[DATA EXTRACT — start]

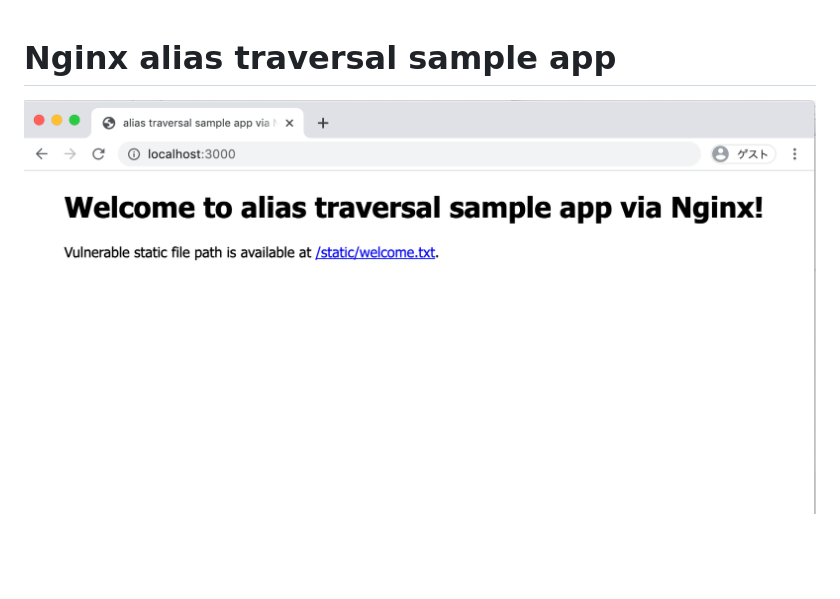
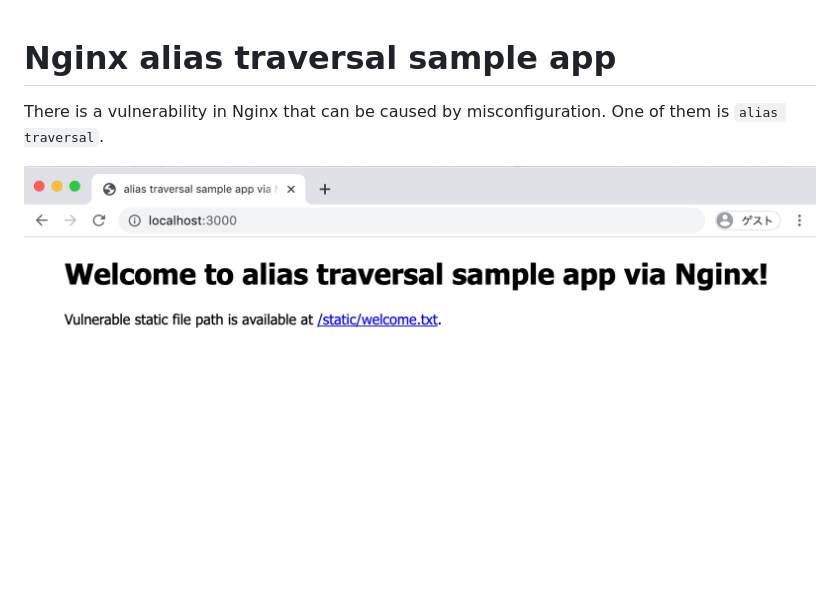
Before and after one commit to tkmru/nginx-alias-traversal-sample, a Markdown page: README.md, the part around the change. Rendered like a GitHub page; pictures changed too: screenshots/top.png; blank space fills up the shorter version.

Commit message:
fix desc

```diff
--- a/README.md
+++ b/README.md
@@ -1,4 +1,6 @@
 # Nginx alias traversal sample app
+
+There is a vulnerability in Nginx that can be caused by misconfiguration. One of them is `alias traversal`.
 
 ![top](./screenshots/top.png)
 
```
Also changed, not shown: screenshots/flag.png.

[DATA EXTRACT — finish]

Leave the pictures out and output all of the data verbatim.

Before and after one commit to tkmru/nginx-alias-traversal-sample, a Markdown page: README.md, the part around the change. Rendered like a GitHub page; pictures changed too: screenshots/top.png; blank space fills up the shorter version.

Commit message:
fix desc

```diff
--- a/README.md
+++ b/README.md
@@ -1,4 +1,6 @@
 # Nginx alias traversal sample app
+
+There is a vulnerability in Nginx that can be caused by misconfiguration. One of them is `alias traversal`.
 
 ![top](./screenshots/top.png)
 
```
Also changed, not shown: screenshots/flag.png.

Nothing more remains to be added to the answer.